The three of us were in Moscow at the end of May 2017 and, early in the afternoon of Monday 29 May 2017, while being driven back into Moscow from a meeting on the outskirts of the city, we, together with the entire population of the region, were hit by a short sudden and furious storm, The storm killed sixteen people and caused considerable damage. Local media and international weather sites reported that it was the deadliest storm to hit Moscow in 100 years of meteorological monitoring and likely the most ferocious storm in that period.

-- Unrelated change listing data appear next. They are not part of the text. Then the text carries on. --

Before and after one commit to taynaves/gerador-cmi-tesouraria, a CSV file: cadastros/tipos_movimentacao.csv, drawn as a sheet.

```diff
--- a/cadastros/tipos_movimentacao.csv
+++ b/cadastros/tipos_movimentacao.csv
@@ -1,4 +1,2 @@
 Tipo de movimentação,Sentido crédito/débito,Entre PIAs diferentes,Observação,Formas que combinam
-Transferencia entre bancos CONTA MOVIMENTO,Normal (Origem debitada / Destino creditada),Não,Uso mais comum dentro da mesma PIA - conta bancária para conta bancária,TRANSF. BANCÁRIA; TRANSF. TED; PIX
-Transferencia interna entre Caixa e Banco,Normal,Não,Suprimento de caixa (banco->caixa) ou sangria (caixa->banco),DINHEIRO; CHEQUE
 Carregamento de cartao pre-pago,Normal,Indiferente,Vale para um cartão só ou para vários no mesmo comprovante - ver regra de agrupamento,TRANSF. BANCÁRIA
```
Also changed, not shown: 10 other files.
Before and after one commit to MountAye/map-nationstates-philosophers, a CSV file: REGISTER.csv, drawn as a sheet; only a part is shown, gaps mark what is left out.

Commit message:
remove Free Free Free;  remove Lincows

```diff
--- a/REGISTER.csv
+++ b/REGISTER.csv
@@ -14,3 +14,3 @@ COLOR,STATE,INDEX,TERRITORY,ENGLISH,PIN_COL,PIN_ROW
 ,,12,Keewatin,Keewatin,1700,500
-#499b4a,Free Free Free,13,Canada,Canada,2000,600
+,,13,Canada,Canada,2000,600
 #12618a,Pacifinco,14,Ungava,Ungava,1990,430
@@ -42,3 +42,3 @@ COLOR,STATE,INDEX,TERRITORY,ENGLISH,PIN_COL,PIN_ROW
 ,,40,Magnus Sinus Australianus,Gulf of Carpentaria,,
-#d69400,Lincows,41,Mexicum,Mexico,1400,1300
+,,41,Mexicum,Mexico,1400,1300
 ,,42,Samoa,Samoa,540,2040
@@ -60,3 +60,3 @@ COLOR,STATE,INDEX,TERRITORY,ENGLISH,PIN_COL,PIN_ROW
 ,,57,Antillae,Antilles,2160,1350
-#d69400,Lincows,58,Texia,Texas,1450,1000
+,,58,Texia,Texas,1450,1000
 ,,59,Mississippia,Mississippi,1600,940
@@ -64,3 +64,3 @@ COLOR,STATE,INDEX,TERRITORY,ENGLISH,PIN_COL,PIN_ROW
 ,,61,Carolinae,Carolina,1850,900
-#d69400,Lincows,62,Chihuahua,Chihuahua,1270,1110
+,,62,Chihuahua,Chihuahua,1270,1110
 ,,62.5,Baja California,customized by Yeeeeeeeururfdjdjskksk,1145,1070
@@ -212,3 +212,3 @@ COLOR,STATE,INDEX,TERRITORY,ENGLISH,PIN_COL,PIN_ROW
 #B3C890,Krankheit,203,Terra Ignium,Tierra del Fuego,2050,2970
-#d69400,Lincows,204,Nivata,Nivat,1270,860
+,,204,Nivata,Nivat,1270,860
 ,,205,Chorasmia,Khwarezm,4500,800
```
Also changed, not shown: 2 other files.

That sudden and fatal storm served as a reminder that, as the largest country in the world, Russia, is inescapably susceptible to natural disasters. While these natural catastrophes may not be as well known as North Atlantic hurricanes or Japanese earthquakes, they are real and they cause physical and economic loss on a regular basis. Although, the Moscow storm was, in itself, a rare event, flooding and wild fires as well as Pacific typhoons in the Far East of the country, are more common events. Furthermore, with a developing agricultural sector some sudden peak climate events like hail or unusual frost can cause significant economic loss.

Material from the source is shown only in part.